Participles and non-grammatical-case nouns have fairly loose word order.
Articles always immediately precede their noun; the few adpositions are all postpositions and all immediately follow their nouns.

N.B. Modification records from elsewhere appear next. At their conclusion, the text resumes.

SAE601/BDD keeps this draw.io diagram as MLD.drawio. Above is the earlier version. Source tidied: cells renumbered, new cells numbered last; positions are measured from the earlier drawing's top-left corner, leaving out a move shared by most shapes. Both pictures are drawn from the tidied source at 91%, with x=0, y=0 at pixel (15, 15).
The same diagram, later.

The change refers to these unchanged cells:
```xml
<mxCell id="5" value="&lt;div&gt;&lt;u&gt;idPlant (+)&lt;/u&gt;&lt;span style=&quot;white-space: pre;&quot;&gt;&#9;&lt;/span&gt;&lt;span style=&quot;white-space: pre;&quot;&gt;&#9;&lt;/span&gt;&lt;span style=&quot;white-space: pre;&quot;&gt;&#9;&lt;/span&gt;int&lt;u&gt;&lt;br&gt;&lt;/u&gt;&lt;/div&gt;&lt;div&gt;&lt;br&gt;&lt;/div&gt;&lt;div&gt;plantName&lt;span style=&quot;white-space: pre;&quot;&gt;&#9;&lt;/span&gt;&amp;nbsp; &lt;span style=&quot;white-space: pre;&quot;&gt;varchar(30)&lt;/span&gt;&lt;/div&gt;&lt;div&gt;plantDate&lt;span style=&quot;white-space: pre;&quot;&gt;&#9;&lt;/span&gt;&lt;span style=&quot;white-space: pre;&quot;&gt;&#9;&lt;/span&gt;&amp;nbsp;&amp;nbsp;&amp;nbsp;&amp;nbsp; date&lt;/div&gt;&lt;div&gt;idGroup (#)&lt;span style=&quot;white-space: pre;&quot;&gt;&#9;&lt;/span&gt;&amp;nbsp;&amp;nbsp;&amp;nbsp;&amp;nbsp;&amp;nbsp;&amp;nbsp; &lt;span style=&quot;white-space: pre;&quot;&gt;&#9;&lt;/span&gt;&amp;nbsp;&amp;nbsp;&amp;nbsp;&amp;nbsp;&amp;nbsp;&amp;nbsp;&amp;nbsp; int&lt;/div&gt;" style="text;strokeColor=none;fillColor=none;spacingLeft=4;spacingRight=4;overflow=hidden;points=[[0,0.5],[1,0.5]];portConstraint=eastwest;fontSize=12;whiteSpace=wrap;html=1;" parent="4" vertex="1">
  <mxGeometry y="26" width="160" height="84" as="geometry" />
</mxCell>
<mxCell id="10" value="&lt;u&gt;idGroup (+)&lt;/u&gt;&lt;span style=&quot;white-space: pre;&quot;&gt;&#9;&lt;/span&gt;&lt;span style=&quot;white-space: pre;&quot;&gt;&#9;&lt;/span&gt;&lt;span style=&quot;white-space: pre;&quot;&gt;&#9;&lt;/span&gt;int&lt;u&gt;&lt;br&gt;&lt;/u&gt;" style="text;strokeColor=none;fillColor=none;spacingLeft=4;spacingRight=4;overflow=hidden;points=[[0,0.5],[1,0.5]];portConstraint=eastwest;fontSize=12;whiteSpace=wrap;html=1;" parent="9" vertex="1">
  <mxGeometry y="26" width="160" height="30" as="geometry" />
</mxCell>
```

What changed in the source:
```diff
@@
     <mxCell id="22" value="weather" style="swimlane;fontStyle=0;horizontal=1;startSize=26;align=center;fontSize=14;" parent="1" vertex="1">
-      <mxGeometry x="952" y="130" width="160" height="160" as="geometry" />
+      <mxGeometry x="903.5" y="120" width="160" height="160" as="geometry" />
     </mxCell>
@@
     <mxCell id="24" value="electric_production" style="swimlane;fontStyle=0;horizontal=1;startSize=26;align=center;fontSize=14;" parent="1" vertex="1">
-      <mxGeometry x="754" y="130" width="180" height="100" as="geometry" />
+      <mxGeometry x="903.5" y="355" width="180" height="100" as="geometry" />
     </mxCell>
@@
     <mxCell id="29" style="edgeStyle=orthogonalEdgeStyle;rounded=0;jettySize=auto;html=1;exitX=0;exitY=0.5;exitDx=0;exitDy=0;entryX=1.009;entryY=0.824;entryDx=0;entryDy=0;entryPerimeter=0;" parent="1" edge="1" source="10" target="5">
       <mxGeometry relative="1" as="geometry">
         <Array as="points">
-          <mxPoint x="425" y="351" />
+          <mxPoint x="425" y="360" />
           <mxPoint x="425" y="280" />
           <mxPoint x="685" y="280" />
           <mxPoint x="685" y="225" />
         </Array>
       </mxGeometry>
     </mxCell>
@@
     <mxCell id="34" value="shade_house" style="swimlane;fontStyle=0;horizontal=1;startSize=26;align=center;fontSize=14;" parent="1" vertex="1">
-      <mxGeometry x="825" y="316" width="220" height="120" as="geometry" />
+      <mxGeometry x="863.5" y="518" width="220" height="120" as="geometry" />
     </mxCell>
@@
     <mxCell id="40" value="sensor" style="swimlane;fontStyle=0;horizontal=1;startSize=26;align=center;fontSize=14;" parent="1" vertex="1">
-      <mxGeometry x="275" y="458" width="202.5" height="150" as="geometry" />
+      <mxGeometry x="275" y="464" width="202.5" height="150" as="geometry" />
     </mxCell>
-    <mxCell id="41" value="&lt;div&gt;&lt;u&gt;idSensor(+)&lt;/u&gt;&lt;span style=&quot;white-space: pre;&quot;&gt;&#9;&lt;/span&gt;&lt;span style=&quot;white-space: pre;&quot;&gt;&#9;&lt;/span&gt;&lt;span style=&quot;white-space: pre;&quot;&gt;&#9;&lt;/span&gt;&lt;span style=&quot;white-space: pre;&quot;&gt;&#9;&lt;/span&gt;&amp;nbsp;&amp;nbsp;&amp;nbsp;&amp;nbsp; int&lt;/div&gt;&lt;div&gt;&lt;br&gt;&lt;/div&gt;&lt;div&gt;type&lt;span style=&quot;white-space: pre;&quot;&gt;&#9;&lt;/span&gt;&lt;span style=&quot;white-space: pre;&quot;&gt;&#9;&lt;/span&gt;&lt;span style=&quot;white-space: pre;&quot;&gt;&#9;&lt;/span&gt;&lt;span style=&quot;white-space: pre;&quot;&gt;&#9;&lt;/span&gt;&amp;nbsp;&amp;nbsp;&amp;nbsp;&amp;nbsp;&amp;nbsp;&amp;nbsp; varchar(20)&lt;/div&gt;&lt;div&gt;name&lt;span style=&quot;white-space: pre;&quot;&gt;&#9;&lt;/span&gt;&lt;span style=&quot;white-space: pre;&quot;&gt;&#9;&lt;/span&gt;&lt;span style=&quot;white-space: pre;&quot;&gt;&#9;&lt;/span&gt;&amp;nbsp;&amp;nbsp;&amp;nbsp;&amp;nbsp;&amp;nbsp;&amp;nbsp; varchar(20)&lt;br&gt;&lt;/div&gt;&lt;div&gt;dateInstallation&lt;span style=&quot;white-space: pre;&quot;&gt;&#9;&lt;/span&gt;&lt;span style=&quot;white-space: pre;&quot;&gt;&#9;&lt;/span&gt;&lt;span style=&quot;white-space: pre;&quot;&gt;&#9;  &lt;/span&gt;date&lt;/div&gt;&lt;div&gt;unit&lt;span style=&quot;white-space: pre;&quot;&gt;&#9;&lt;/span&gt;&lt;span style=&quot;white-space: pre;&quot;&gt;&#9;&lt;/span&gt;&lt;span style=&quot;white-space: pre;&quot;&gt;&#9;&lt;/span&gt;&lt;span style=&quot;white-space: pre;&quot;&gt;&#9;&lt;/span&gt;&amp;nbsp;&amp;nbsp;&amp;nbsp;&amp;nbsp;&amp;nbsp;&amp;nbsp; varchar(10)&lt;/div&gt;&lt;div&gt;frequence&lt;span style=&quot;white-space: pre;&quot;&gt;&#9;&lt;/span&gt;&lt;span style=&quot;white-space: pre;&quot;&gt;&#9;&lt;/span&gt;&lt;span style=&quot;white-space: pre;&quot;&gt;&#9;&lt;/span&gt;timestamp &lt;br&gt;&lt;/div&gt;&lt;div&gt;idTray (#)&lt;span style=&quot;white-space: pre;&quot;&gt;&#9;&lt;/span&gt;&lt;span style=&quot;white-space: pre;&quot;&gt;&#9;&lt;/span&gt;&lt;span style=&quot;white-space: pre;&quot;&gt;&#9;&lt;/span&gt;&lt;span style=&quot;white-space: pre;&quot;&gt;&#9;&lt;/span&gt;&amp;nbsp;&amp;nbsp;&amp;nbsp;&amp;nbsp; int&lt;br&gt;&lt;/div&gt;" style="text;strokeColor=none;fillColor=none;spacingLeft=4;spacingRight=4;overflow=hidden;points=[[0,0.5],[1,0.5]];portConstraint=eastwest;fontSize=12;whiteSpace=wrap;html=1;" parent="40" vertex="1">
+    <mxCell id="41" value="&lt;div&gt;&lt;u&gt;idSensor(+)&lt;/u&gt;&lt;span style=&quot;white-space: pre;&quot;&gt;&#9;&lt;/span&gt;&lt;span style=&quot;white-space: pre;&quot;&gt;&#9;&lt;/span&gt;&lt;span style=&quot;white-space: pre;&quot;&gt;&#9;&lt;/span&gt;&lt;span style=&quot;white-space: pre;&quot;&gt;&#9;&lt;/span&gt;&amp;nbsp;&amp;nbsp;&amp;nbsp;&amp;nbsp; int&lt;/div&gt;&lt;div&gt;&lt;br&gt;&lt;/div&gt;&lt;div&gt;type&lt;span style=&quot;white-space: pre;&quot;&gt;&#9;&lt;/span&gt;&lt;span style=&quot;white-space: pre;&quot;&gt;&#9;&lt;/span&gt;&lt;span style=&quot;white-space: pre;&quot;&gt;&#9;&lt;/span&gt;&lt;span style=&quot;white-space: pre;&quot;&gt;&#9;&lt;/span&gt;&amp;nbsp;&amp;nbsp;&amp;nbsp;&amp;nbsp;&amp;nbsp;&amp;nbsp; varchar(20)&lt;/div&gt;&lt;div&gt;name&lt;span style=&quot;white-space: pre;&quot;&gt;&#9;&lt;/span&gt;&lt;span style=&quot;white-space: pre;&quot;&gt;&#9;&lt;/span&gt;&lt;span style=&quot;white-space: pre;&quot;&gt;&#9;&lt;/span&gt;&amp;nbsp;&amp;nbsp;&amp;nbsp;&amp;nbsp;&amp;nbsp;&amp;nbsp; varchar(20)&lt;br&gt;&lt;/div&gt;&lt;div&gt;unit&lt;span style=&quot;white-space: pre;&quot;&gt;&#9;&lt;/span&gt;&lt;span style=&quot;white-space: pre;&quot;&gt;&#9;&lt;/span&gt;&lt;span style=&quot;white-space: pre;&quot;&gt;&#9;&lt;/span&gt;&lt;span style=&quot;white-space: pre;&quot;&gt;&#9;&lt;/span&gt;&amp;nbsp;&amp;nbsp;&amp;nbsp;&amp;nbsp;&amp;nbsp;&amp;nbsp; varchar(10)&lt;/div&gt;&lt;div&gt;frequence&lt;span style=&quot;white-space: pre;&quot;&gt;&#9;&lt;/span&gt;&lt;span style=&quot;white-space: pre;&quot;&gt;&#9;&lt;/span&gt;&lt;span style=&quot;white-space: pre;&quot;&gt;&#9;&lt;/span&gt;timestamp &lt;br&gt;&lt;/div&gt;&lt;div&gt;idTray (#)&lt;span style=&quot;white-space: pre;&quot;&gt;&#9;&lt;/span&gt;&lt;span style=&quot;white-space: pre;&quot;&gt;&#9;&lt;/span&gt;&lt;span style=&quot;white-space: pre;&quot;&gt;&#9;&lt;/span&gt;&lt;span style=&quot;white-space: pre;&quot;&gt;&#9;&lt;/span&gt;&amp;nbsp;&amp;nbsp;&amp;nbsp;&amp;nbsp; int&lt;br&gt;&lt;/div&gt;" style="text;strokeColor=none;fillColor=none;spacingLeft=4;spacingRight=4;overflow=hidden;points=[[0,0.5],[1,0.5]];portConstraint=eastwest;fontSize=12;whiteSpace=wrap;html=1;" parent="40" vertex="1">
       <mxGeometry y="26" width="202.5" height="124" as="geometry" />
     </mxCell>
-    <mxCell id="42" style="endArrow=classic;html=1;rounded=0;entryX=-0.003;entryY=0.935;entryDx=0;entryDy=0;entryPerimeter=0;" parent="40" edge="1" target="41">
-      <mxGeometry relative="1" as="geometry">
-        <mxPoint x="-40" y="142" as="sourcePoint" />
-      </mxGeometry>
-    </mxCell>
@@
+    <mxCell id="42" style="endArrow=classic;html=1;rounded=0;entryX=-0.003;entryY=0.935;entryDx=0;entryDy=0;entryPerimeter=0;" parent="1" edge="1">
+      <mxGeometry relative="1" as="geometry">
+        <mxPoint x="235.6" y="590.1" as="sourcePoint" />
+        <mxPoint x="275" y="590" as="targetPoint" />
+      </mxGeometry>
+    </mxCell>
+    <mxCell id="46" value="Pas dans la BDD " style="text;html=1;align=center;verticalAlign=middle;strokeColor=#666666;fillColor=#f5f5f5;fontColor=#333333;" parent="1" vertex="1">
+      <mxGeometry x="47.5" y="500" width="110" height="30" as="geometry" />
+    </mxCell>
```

Diminutives have tens of uses in written Sasat and tens, if not hundreds, of uses in colloquial Sasat. To name a few of diminutives purposes in speech, diminutives show: smallness, cuteness, intimacy, endearment, nicknames, weakness, and helplessness. Diminutives can be used as a taunt, an insult, or as a sign of deep affection or brotherhood. In rhetoric, diminutives are often used in irony or sarcasm; they can show false smallness, cuteness, intamcy, weakness, etc. Diminutives are frequently employed in satire and comedy and can be used to uplay or downplay any noun or its characteristics. Both in serious and lighthearded affairs, diminutives are frequently used, and there is possibly no setting that diminutives cannot be present in within the modern version of Southern Sasat.
Diminutives are formed by leniting all consonants within a fully-declined noun. Lenition follows a set of fully regular rules:
/b/ > no change
/s/ > /h/ (debuccalization)
/rr/ > no change
/d/ > /r/ (spirantization); if /d/ is word-initial, /ts/ (affrication)
/h/ > total elision
/p/ > /f/ (accelerated spirantization)
/n/ > no change
/m/ > no change
/l/ > no change
/ng/ > no change
/x/ > /h^j/ (debuccalization)
/k/ > no change
/c/ > no change
/ts/ > /s/ (spirantization)
/f/ > /h/ (debuccalization)
/lj/ > no change
/t/ > /s/ (accelerated spirantization)
/r/ > /rr/ (approximation)
/j/ > total elision
/tx/ > /x/ (spirantization)
/g/ > /j/ (accelerated approximation)
/nj/ > no change
/f/ rarely appears in words, due to the fact that it only recently arose from the [p] phone. /f/ appears more frequently in /p/ that has undergone lenition as a result of morphological change. Alternately, /nj/ has, for the most part, degraded into /n/; and /ng/ has denasalized into /g/ in most phonological environments.
|1||horse||tuhuja, saldi, kate|
|4||rabbit||tavo, tabukina, rroti|
|10||female bear||ohui, honat|
|11||cougar||maija, basatua, toho|
|16||bee||momo, elea, sori|
|22||turtle||jongoson, takar, dotoka|
|29||bed||kotxo, kahpe, solaruan|